Amizade in Tanzania: A Safari Adventure Through the Serengeti

by Amizade Global Service-Learning

Often when an outsider thinks of Africa, they imagine a grassy landscape with herds of zebra, enormous elephants, and lions preying on gazelle. They envision a relatively unpopulated world of thatched huts, towering giraffes, and tourists wearing rather unflattering safari hats. For the most part, this is rarely the case. Africa has now become a continent of many highly populated cities, networks of roads and highways, cellular phones, and the Internet. This is not to say, however, that the grassy landscapes full of wildlife no longer exist, and when Amizade volunteers travel across Tanzania through the Serengeti, they have an opportunity to experience the excitement of a safari adventure.

The word Serengeti originates from the Massai word “serengit”, which means “Endless Plains”. Given the 30,000 square kilometers that this ecosystem spans, from northern Tanzania to southwestern Kenya, the name is fitting.

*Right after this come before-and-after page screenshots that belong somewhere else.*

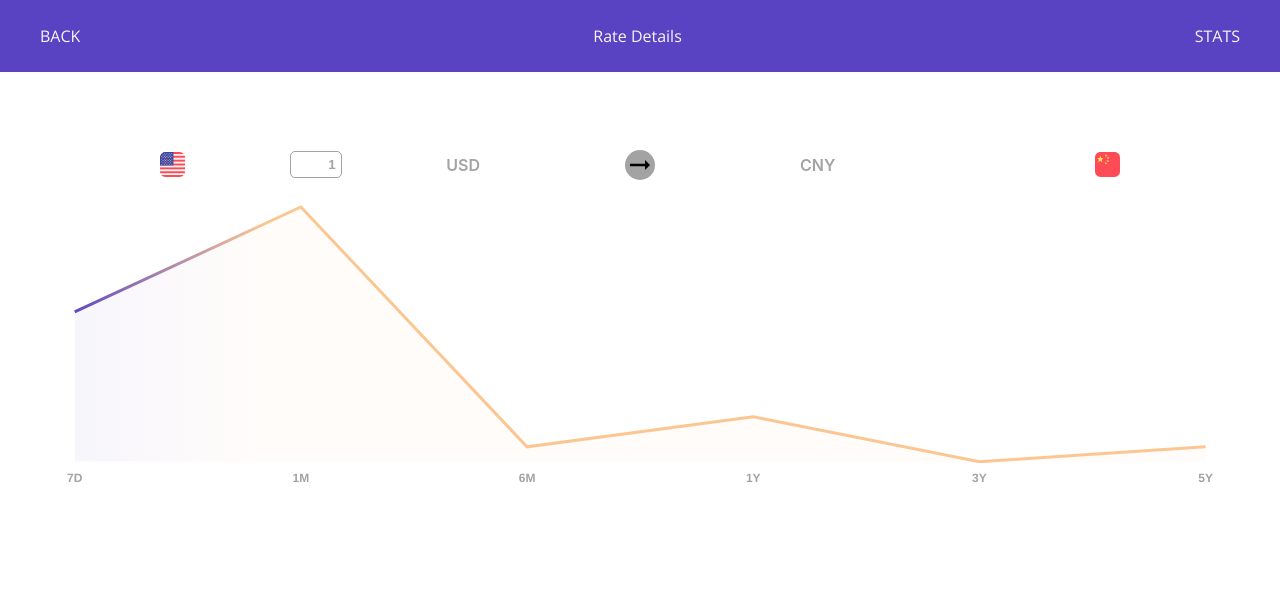
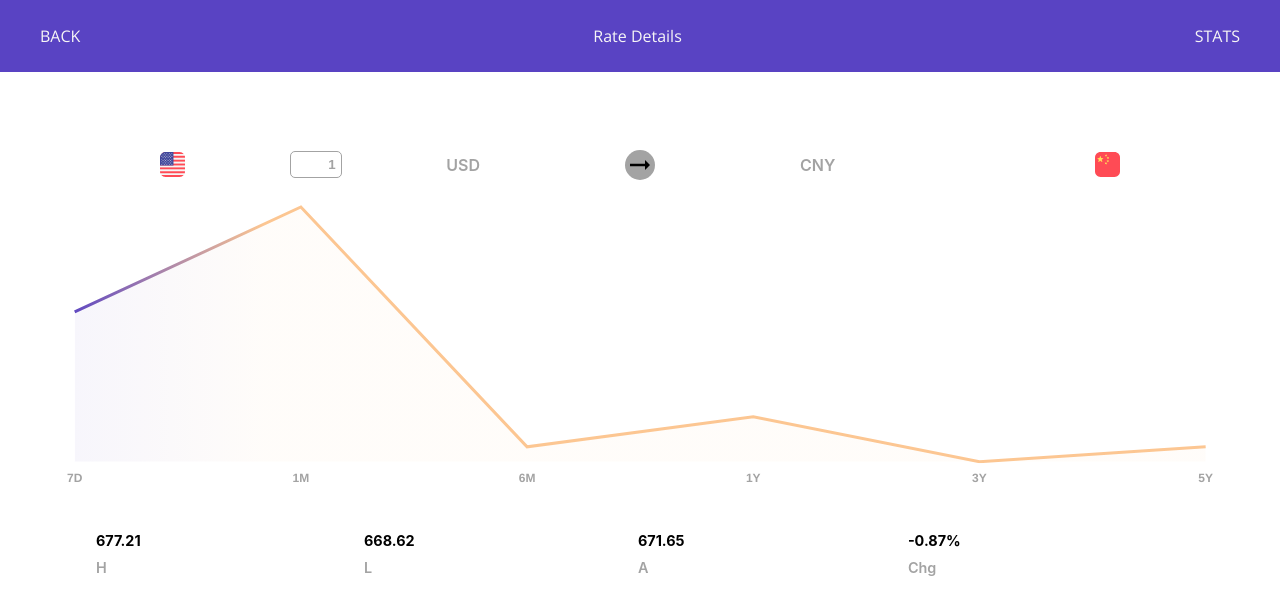
Before and after one commit to jamielindsay/Valyu, a React (Create React App) app: page / in a window 1280 px wide. Shown: the top 614 px of the page. Built offline with nearby package versions, Linux system fonts and the light colour scheme; no server answers.

Commit message:
Added detail averages bar

```diff
--- /dev/null
+++ b/src/detailAverages/detailAverage.css
@@ -0,0 +1,22 @@
+.averages {
+  width: 85%;
+  margin: 0 auto;
+  display: flex;
+  justify-content: space-evenly;
+  margin-top: 20px;
+  font-size: 0.9rem;
+}
+
+.averages div {
+  flex-grow: 1;
+}
+
+.number {
+  font-weight: 700;
+}
+
+.label {
+  margin-top: 10px;
+  font-weight: 600;
+  color: #a3a3a3;
+}
--- /dev/null
+++ b/src/detailAverages/detailAverages.js
@@ -0,0 +1,51 @@
+import React, { Component } from "react";
+import "./detailAverage.css";
+
+export default class DetailAverages extends Component {
+  high() {
+    return (
+      <div>
+        <div className="number">677.21</div>
+        <div className="label">H</div>
+      </div>
+    );
+  }
+
+  low() {
+    return (
+      <div>
+        <div className="number">668.62</div>
+        <div className="label">L</div>
+      </div>
+    );
+  }
+
+  average() {
+    return (
+      <div>
+        <div className="number">671.65</div>
+        <div className="label">A</div>
+      </div>
+    );
+  }
+
+  change() {
+    return (
+      <div>
+        <div className="number">-0.87%</div>
+        <div className="label">Chg</div>
+      </div>
+    );
+  }
+
+  render() {
+    return (
+      <div className="averages">
+        {this.high()}
+        {this.low()}
+        {this.average()}
+        {this.change()}
+      </div>
+    );
+  }
+}
--- a/src/pages/rateDetails.js
+++ b/src/pages/rateDetails.js
@@ -3,6 +3,7 @@ import Overview from "../overview/overview";
 import NavBarDetail from "../navbars/navBarDetail";
 import "./rateDetails.css";
 import DetailChart from "../detailChart/detailChart";
+import DetailAverages from "../detailAverages/detailAverages";
 
 export default class RateDetails extends Component {
   render() {
@@ -12,6 +13,7 @@ export default class RateDetails extends Component {
         <div className="mainContent">
           <Overview />
           <DetailChart />
+          <DetailAverages />
         </div>
       </div>
     );
```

The Serengeti is an immense and diverse landscape full of forests, swamps, grasslands, and woodlands, as well as over 70 different species of mammal and nearly 500 species of bird. The area is also home to the Great Migration, an annual migration of over 2 million mammals, including wildebeest and zebra, which is considered one of the ten natural travel wonders of the world. Amizade volunteers have the chance to journey on safari vehicles across this extraordinary region, as they travel from the Karagwe District in northern Tanzania to the stunning beaches of Zanzibar. During their excursion, volunteers get to witness the immensity of wildlife, as well as marvel at the vast beauty of the landscape. West Virginia University student, Kelsey Openheimer, who spent the past Spring Semester with Amizade in Tanzania, discussed her safari experience: “The safari trip in Tanzania definitely exceeded my expectations. Some of the most exciting wildlife that we saw were lions, elephants, many wildebeest, and a cheetah in the distance”. Kelsey went on to describe one of the more incredible aspects of the safari in the Serengeti: “A really exciting part of the trip was camping near the Ngorongoro Crater, and being able to wake up to the view of the crater. I would definitely recommend the safari trip to anyone who hasn’t gone”.

The safari trip across the Serengeti is a significant aspect of an Amizade program in Tanzania, a well-rounded program full of important service and exciting adventure. Understanding the environment and landscape of a region is vital to understanding its culture and people. When Amizade volunteers travel across the Tanzania and through the Serengeti, they are able to take in the vastness of the region and gain a better knowledge of the environment and the people within. Though many parts of Africa are transitioning from small villages and open grasslands to dense urban centers and major highways, it is important to see that these extraordinary natural regions still exist, still full of marvelous wildlife and adventure.


Want to Learn More?

For more information on spending a semester with Amizade in Tanzania, please visit : Tanzania Fall Semester 2011.